DATA SHOWN —
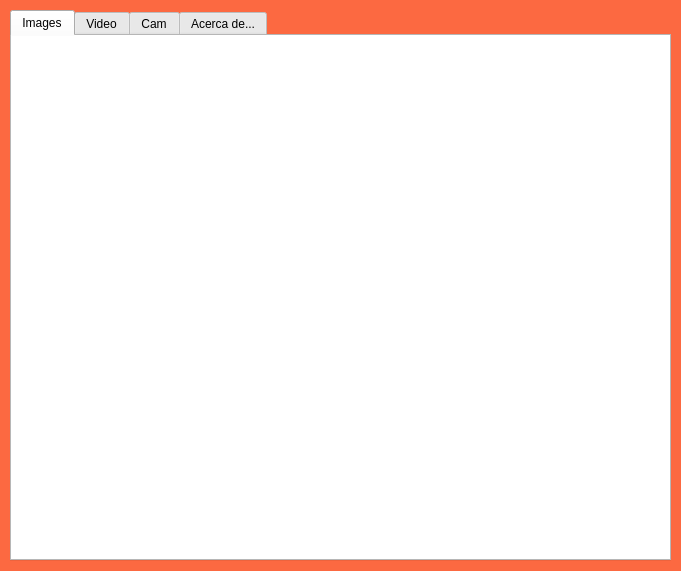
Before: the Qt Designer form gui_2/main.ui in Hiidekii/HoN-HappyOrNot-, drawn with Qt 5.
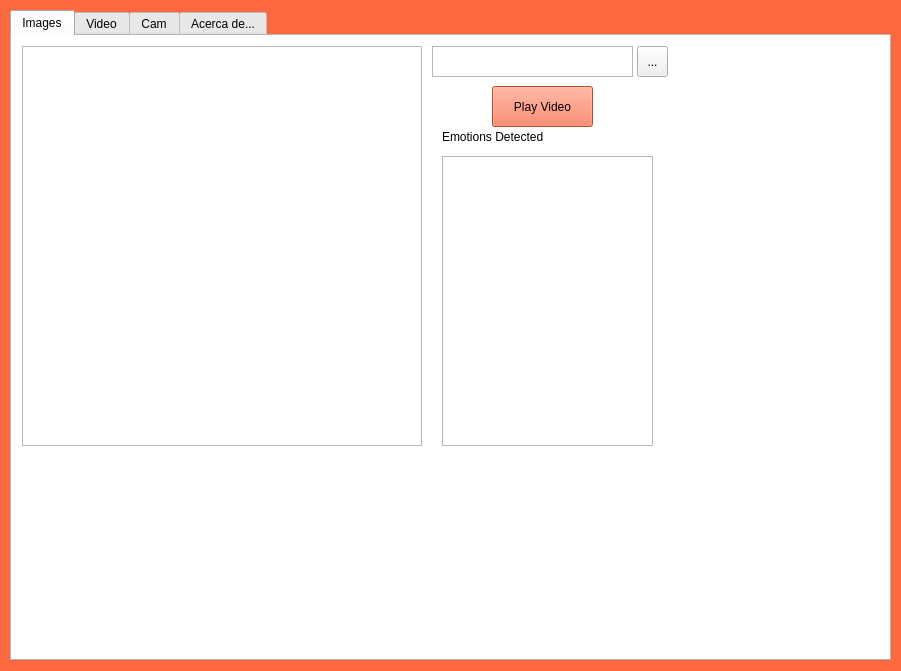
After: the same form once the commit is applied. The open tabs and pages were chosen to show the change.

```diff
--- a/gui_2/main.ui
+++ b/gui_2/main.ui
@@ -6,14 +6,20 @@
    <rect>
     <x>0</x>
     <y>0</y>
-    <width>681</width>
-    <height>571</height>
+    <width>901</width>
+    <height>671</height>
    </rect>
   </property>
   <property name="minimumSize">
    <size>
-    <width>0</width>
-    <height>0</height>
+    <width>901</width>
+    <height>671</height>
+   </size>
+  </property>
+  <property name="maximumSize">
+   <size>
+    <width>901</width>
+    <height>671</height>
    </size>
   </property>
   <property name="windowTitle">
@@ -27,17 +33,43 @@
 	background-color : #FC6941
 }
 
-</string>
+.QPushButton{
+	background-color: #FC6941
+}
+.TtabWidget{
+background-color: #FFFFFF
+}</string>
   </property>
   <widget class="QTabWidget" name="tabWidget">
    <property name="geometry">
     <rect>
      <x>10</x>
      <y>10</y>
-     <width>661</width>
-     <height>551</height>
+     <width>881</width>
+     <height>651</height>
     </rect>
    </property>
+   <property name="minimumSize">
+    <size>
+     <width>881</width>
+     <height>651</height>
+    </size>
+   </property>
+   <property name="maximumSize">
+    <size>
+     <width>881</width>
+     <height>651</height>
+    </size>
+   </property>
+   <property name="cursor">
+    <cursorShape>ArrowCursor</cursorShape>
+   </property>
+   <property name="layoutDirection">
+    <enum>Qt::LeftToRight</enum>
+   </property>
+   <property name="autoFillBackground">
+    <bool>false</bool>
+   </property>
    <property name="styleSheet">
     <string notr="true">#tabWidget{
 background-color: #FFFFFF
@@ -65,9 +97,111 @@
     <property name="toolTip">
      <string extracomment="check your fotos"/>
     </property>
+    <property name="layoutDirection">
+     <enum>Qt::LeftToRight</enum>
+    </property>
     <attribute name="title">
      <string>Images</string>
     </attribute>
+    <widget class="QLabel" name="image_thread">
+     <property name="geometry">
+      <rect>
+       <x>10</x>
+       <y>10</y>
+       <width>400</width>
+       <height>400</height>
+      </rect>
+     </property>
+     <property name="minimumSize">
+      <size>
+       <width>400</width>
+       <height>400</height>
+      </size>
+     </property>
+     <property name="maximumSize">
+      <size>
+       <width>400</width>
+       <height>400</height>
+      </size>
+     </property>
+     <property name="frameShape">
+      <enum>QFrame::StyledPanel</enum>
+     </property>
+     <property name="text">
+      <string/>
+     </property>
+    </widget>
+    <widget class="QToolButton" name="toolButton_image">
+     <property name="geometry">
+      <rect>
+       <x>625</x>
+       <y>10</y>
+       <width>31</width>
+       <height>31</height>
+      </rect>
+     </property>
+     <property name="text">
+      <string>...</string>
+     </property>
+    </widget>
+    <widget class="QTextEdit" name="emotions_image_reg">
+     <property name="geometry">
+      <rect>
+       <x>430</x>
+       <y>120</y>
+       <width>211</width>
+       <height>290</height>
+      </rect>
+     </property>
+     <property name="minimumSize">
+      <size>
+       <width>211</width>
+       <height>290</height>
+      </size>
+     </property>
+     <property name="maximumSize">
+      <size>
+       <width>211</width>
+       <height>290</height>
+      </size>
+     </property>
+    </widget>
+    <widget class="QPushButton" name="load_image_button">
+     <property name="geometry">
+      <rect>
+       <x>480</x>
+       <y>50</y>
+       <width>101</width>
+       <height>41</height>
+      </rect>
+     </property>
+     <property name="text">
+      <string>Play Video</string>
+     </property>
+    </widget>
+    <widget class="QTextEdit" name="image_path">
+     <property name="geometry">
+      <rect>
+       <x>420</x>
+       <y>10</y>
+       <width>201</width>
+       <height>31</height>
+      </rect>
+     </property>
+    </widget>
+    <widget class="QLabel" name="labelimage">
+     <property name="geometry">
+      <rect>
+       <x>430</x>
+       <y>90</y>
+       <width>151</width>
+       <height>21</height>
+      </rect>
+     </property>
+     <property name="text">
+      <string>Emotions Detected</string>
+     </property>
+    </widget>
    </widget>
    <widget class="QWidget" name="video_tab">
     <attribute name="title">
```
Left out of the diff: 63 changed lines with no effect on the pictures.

WHAT IS REQUIRED —
Search the material above for lines containing the string "minimumSize", then pull them out.

OUTPUT —
   <property name="minimumSize">
+   <property name="minimumSize">
+     <property name="minimumSize">
+     <property name="minimumSize">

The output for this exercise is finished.